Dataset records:
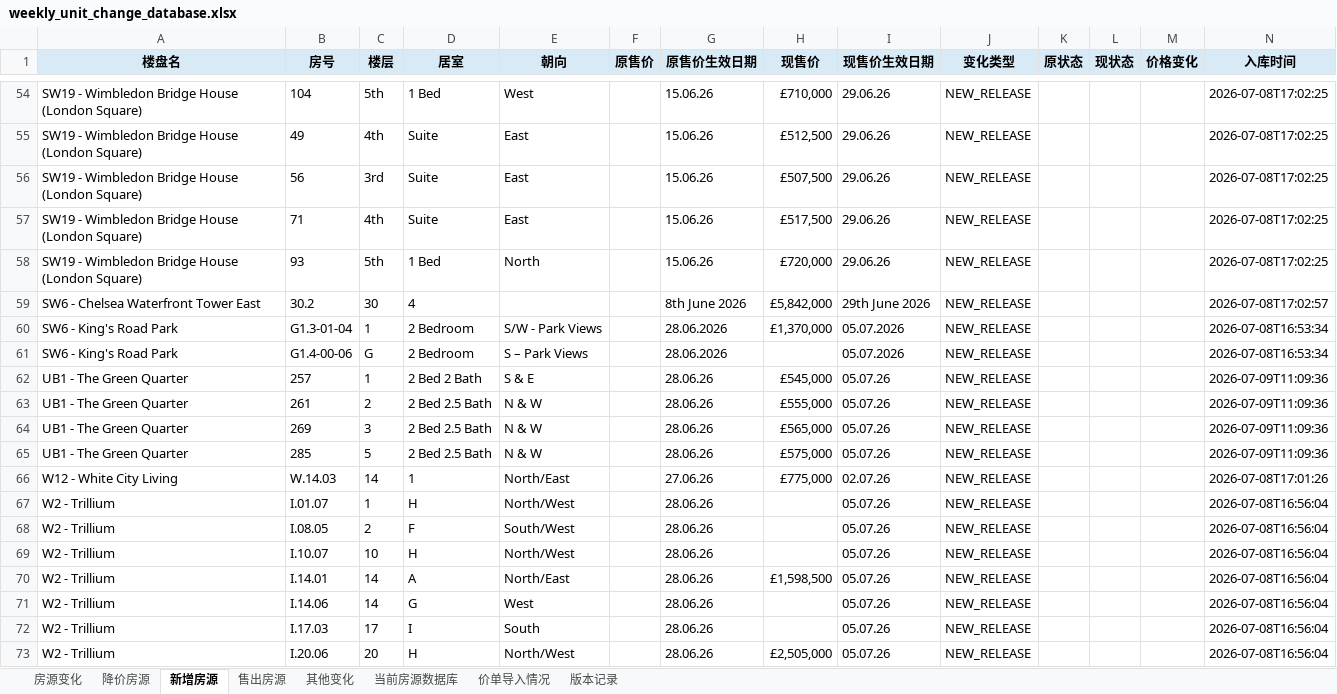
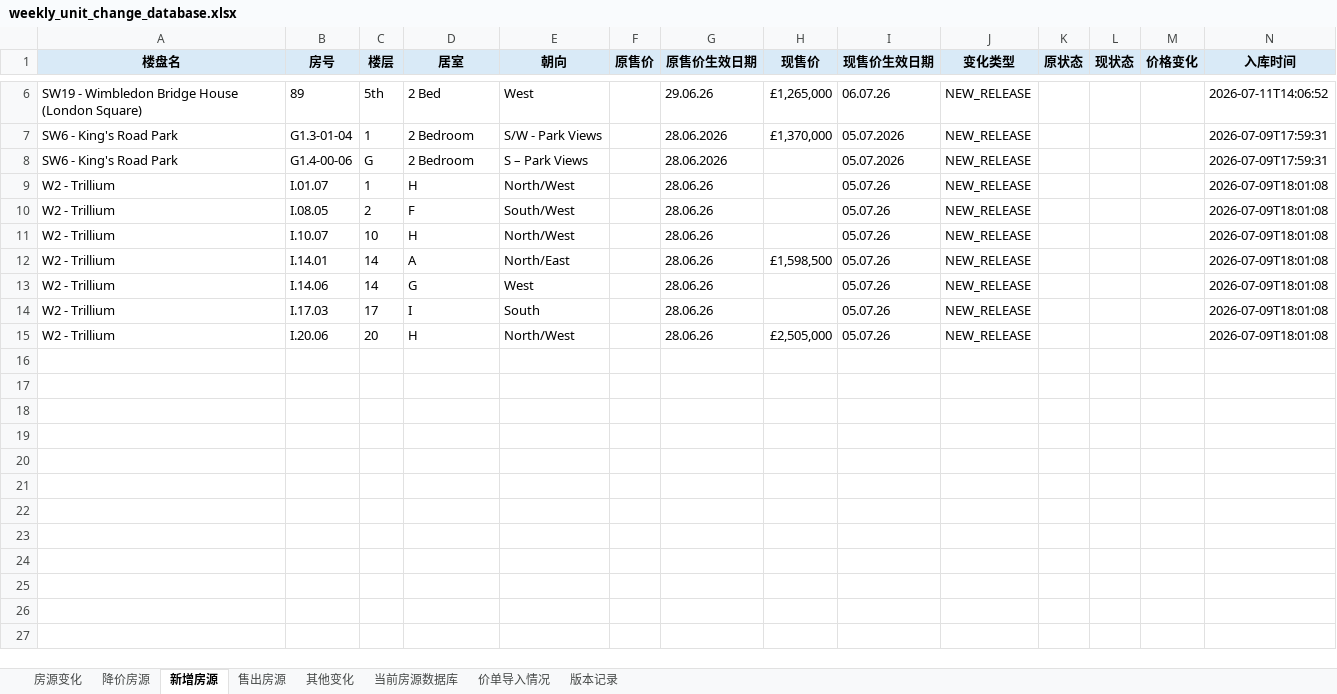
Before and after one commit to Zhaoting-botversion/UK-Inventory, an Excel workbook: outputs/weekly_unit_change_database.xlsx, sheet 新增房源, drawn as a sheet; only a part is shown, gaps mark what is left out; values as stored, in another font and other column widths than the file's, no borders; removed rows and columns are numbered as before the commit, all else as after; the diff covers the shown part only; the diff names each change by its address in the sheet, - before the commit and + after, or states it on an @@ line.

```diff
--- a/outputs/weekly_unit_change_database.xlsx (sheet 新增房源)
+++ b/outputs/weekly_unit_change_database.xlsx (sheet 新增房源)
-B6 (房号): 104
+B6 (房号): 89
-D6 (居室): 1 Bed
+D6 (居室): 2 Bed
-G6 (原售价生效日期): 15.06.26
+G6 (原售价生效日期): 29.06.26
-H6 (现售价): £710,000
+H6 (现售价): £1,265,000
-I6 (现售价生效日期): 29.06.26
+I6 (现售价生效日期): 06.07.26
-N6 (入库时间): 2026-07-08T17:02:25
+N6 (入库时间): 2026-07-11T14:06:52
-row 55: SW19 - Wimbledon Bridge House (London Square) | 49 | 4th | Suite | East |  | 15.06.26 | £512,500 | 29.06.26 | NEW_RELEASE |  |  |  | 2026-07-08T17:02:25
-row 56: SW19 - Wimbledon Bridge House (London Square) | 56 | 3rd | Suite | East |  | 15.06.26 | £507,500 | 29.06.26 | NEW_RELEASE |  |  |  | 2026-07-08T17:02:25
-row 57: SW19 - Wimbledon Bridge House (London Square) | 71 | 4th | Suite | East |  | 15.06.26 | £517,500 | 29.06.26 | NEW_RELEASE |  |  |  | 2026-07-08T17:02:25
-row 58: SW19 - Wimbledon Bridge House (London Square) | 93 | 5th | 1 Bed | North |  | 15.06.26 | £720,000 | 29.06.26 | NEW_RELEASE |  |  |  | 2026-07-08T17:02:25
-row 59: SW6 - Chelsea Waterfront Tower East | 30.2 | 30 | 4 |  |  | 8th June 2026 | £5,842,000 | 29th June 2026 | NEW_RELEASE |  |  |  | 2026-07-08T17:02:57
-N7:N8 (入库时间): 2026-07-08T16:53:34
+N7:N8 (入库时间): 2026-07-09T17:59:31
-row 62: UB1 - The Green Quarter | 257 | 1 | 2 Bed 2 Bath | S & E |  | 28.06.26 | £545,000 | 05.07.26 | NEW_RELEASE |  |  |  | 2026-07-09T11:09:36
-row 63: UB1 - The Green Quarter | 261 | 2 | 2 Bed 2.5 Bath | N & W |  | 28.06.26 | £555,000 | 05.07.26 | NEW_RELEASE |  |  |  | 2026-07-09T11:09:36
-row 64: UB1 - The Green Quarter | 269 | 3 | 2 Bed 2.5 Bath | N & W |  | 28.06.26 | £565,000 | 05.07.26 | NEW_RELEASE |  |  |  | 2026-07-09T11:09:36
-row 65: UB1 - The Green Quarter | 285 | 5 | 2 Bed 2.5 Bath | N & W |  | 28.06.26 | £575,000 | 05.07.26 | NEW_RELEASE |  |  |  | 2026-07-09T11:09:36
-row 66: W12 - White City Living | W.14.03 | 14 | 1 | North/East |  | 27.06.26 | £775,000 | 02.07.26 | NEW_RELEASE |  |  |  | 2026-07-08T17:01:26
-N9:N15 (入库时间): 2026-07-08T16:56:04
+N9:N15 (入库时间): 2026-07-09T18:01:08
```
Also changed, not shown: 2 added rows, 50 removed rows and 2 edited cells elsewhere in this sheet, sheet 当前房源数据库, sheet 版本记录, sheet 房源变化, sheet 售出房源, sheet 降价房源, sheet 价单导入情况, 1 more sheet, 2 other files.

[WHAT THE TASK ASKS]: Lines containing the word "North" must be found in the data above and copied.

[RESPONSE TO THIS EXERCISE]:
-row 58: SW19 - Wimbledon Bridge House (London Square) | 93 | 5th | 1 Bed | North |  | 15.06.26 | £720,000 | 29.06.26 | NEW_RELEASE |  |  |  | 2026-07-08T17:02:25
-row 66: W12 - White City Living | W.14.03 | 14 | 1 | North/East |  | 27.06.26 | £775,000 | 02.07.26 | NEW_RELEASE |  |  |  | 2026-07-08T17:01:26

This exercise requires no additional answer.